ASSIGNED TASK: What you return must be every line below that includes the word "button".
───── DATASET EXTRACT ─────
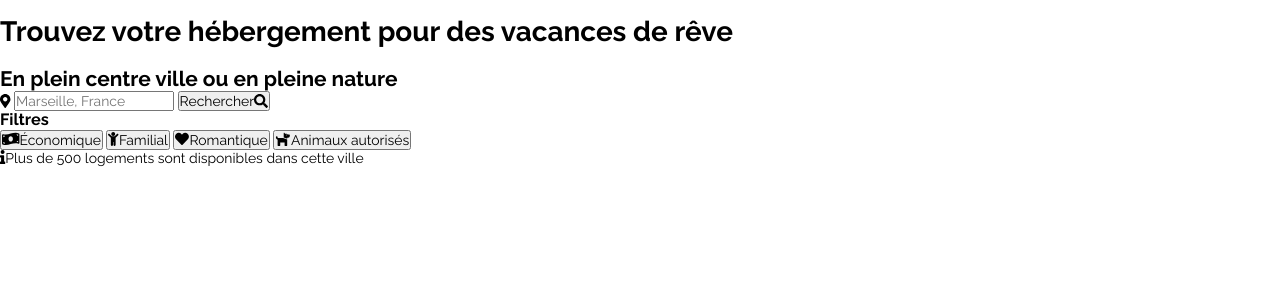
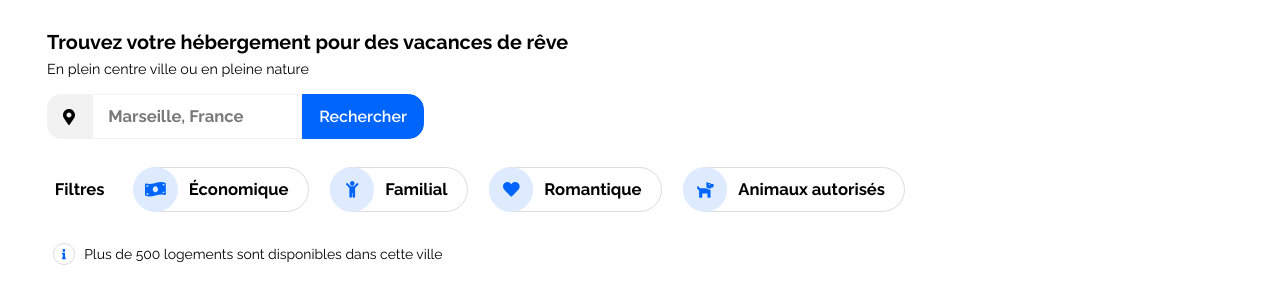
Before and after one commit to mathurinchung/MathurinChung_2_03052021, a plain HTML site: page index.html in a window 1280 px wide. Shown: the part 82-386 px from the top of the page. Drawn offline with Linux system fonts and the light colour scheme.

Commit message:
:lipstick: Update index.css - [MAIN/SEARCH]

```diff
--- a/css/index.css
+++ b/css/index.css
@@ -22,11 +22,14 @@ ul {
     list-style: none;
 }
 
+header, main {
+    margin: auto;
+    width: 92.65%;
+}
+
 /* HEADER */
 header {
     display: flex;
-    margin: auto;
-    width: 92.65%;
 }
 
 header img {
@@ -67,3 +70,132 @@ header nav ul li:hover {
     font-weight: 700;
     color: #0065fc;
 }
+
+/* SEARCH */
+#search {
+    padding-top: 1.7%;
+    padding-bottom: 2.7%;
+}
+
+#search h1 {
+    margin-bottom: .6%;
+    font-size: 1.55vw;
+}
+
+#search h2 {
+    font-size: 1.12vw;
+    font-weight: 400;
+}
+
+#search form {
+    margin-top: 1.45%;
+}
+
+.form-input, .form-filter {
+    display: flex;
+    flex-wrap: wrap;
+}
+
+.form-input label, .form-filter button, .form-filter .button-icon, .form-info .info-icon {
+    display: flex;
+    justify-content: center;
+    align-items: center;
+}
+
+.form-input label, .form-input input {
+    border: 1px solid #f2f2f2;
+}
+
+.form-input label {
+    border-top-left-radius: 32%;
+    border-bottom-left-radius: 32%;
+    min-width: 3.5vw;
+    height: 3.5vw;
+    background-color: #f2f2f2;
+    font-size: 1.25vw;
+}
+
+.form-input input {
+    padding-left: 1.2vw;
+    font-size: 1.3vw;
+    font-weight: 700;
+}
+
+.form-input input::placeholder {
+    opacity: .97;
+}
+
+.form-input button {
+    border: 1px solid #0065fc;
+    border-top-right-radius: 1.2vw;
+    border-bottom-right-radius: 1.2vw;
+    padding: 0 1.25vw;
+    background-color: #0065fc;
+    color: #fff;
+    font-size: 1.25vw;
+    font-weight: 600;
+    cursor: pointer;
+}
+
+.form-input .button-icon {
+    display: none;
+}
+
+.form-filter {
+    align-items: center;
+    margin-top: 2.2vw;
+}
+
+.form-filter h3 {
+    margin-left: .6vw;
+    margin-right: 2.3vw;
+    font-size: 1.3vw;
+}
+
+.form-filter button {
+    margin-right: 1.7vw;
+    border: .15vw solid #dcdcdc;
+    border-radius: 3.5vw;
+    height: 3.5vw;
+    background-color: #fff;
+    font-size: 1.3vw;
+    font-weight: 700;
+    cursor: pointer;
+    transition: border 0.5s ease-in-out;
+    transition: background-color 0.5s ease-in-out;
+}
+
+.form-filter button:hover {
+    background-color: #deebff;
+}
+
+.form-filter .button-icon {
+    position: relative;
+    left: -.15vw;
+    border-radius: 3.5vw;
+    min-width: 3.5vw;
+    height: 3.5vw;
+    background-color: #deebff;
+    color: #0065fc;
+}
+
+.form-filter .button-text {
+    margin: 0 1.5vw 0 .7vw;
+}
+
+.form-info {
+    display: flex;
+    align-items: baseline;
+    margin-top: 2.6%;
+}
+
+.form-info .info-icon {
+    margin-left: .5%;
+    margin-right: .8%;
+    border: .1vw solid #dcdcdc;
+    border-radius: 50%;
+    min-width: 1.7vw;
+    height: 1.7vw;
+    color: #0065fc;
+    font-size: .8vw;
+}
```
─────
ANSWER SECTION:
+.form-input label, .form-filter button, .form-filter .button-icon, .form-info .info-icon {
+.form-input button {
+.form-input .button-icon {
+.form-filter button {
+.form-filter button:hover {
+.form-filter .button-icon {
+.form-filter .button-text {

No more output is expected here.